──────── Entries shown ────────

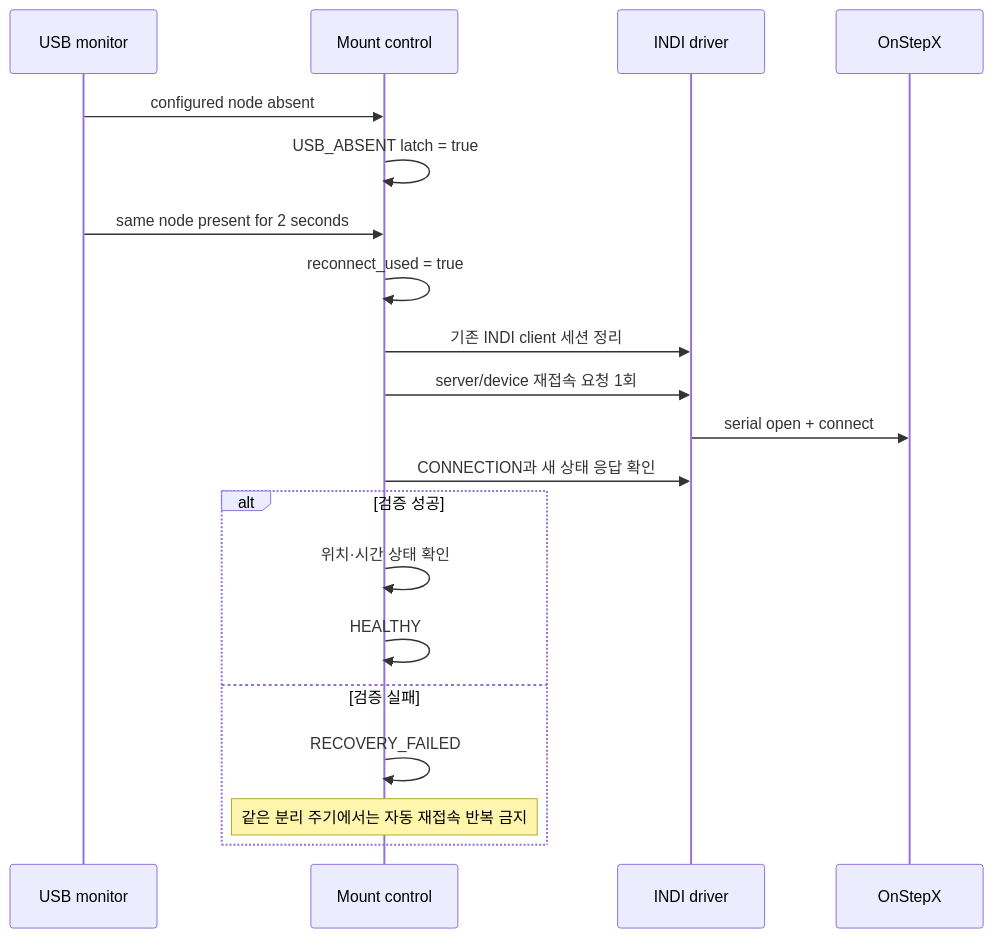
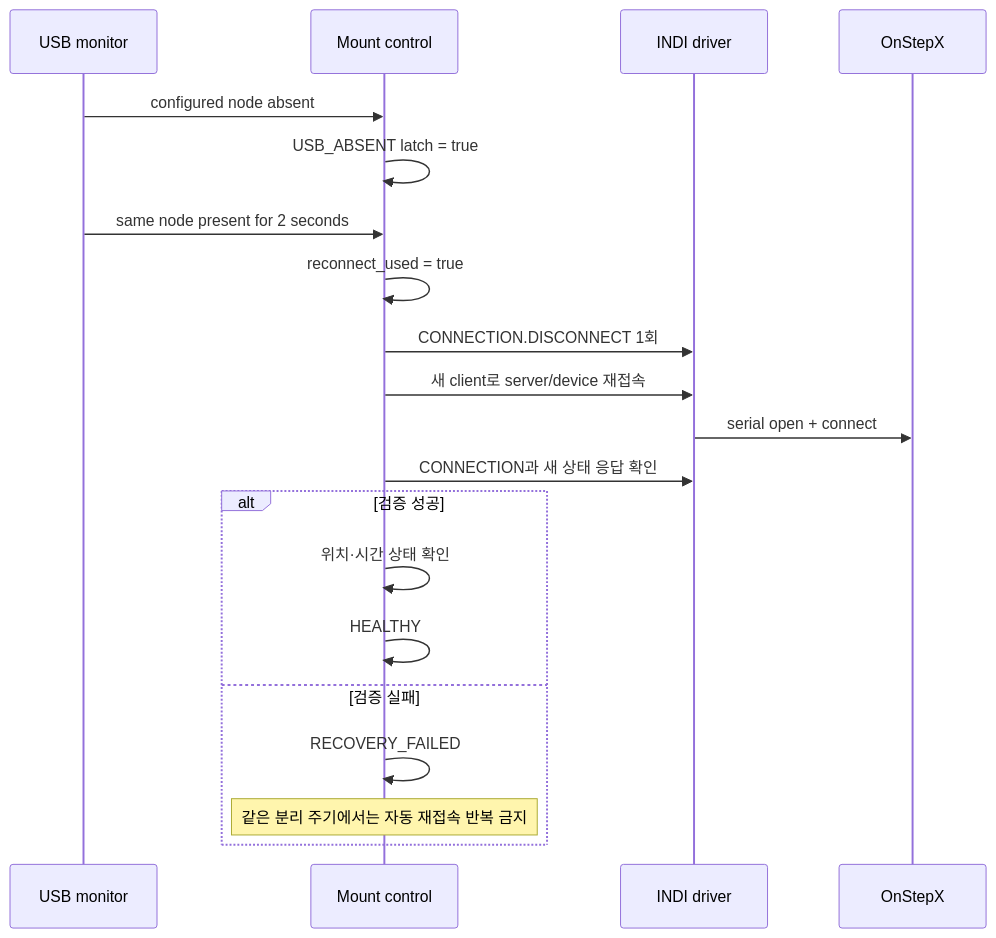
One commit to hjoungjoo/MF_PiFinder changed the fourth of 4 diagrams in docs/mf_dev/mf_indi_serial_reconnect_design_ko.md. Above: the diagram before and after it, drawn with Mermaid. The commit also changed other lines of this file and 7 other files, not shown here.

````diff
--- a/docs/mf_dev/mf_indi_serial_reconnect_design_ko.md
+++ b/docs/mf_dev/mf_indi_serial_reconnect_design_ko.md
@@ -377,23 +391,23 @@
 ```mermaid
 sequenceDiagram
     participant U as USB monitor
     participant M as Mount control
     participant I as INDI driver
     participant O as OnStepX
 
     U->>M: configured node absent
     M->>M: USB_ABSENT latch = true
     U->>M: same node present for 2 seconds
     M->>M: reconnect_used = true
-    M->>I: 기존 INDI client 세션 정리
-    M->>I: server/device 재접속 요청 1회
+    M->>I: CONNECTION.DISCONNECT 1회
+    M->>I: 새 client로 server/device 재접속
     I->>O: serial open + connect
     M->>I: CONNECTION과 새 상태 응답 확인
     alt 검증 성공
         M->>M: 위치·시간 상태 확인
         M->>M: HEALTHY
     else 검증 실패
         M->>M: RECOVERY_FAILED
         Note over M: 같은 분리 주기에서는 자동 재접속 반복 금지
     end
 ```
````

────────

## The task
Restate the entries word for word, though any image they contain should not appear.

## Answer to the problem
One commit to hjoungjoo/MF_PiFinder changed the fourth of 4 diagrams in docs/mf_dev/mf_indi_serial_reconnect_design_ko.md. Above: the diagram before and after it, drawn with Mermaid. The commit also changed other lines of this file and 7 other files, not shown here.

````diff
--- a/docs/mf_dev/mf_indi_serial_reconnect_design_ko.md
+++ b/docs/mf_dev/mf_indi_serial_reconnect_design_ko.md
@@ -377,23 +391,23 @@
 ```mermaid
 sequenceDiagram
     participant U as USB monitor
     participant M as Mount control
     participant I as INDI driver
     participant O as OnStepX
 
     U->>M: configured node absent
     M->>M: USB_ABSENT latch = true
     U->>M: same node present for 2 seconds
     M->>M: reconnect_used = true
-    M->>I: 기존 INDI client 세션 정리
-    M->>I: server/device 재접속 요청 1회
+    M->>I: CONNECTION.DISCONNECT 1회
+    M->>I: 새 client로 server/device 재접속
     I->>O: serial open + connect
     M->>I: CONNECTION과 새 상태 응답 확인
     alt 검증 성공
         M->>M: 위치·시간 상태 확인
         M->>M: HEALTHY
     else 검증 실패
         M->>M: RECOVERY_FAILED
         Note over M: 같은 분리 주기에서는 자동 재접속 반복 금지
     end
 ```
````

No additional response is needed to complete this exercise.